Lawyers Welcome Child Abuse Apology from Church of England

Admission Of ‘Serious Failure’ To Prevent Problems

09.07.2013

By Rob Dixon

The Church of England’s decision to formally apologise for past child abuse by Anglican priests, as well as its ‘serious failure’ to prevent it, has been welcomed as a positive step forward by lawyers specialising in child abuse cases.

In a meeting last week in York, the General Synod endorsed a report which included an apology related to abuse in the Chichester diocese – specifically related to the two priests Roy Cotton and Colin Pritchard in 1970s and 1980s.

The BBC reports that the cases led to an inquiry which raised significant concerns over safeguarding procedures and describe efforts to handle allegations of abuse as both ‘appalling’ and dysfunctional’.

The Archbishop of Canterbury, the Most Reverend Justin Welby, said it was now vital for the diocese to do everything it can to help survivors of the known abusing clergy to come forward and get the support they need and deserve.
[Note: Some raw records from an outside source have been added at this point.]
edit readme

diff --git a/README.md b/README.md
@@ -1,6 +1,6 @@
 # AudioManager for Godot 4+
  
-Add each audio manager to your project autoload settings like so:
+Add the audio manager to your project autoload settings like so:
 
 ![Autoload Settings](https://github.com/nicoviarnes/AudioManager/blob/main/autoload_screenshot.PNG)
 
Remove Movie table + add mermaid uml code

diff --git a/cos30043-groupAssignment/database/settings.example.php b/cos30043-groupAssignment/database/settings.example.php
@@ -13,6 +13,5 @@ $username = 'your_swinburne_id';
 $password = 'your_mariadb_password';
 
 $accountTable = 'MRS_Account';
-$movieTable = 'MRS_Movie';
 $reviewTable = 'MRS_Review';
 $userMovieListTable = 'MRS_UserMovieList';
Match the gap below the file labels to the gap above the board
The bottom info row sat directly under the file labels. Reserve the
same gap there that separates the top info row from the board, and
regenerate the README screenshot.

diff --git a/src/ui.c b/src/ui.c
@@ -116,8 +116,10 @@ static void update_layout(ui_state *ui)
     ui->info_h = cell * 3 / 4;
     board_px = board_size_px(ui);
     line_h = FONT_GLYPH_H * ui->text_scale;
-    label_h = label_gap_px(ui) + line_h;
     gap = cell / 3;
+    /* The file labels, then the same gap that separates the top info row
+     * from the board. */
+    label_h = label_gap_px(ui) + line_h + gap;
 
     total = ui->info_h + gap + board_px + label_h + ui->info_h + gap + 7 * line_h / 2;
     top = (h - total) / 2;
It was also agreed that the Synod would take steps to improve its policies on safeguarding children to tackle the issue going forward.

Tom Fletcher, a Birmingham-based solicitor at Irwin Mitchell and an expert in child abuse claims, said: "It is of course deeply concerning that there are likely to be other victims of the abusers who have not been able to come forward, but it is unfortunately extremely common for victims to come forward many years after the abuse or to not come forward at all.

"There may be a number of reasons for  not coming forward such as embarrassment, a feeling of not being believed, wishing to put the past behind them or the fear that something would happen to them if they did come forward.

"Hopefully this apology will go some way to ensuring those affected by such issues will be able to speak out about the ordeals they have faced, safe in the knowledge that their voices will be heard.”

He continued: "Sadly, it is the nature of abuse of children by those placed in such high authority that creates great fear, confusion and shame.

"It is, however, welcoming to hear the Church of England apologising in this instance and we are encouraged to hear of the plans to improve policies and practices on safeguarding children.

"Sadly we continue to be contacted by those who have been abused as children by members of the clergy and we hope that plans to improve policies and practices on safeguarding children can also be shared much wider across all UK society.”

Read more about Irwin Mitchell's expertise in relation to Child Abuse claims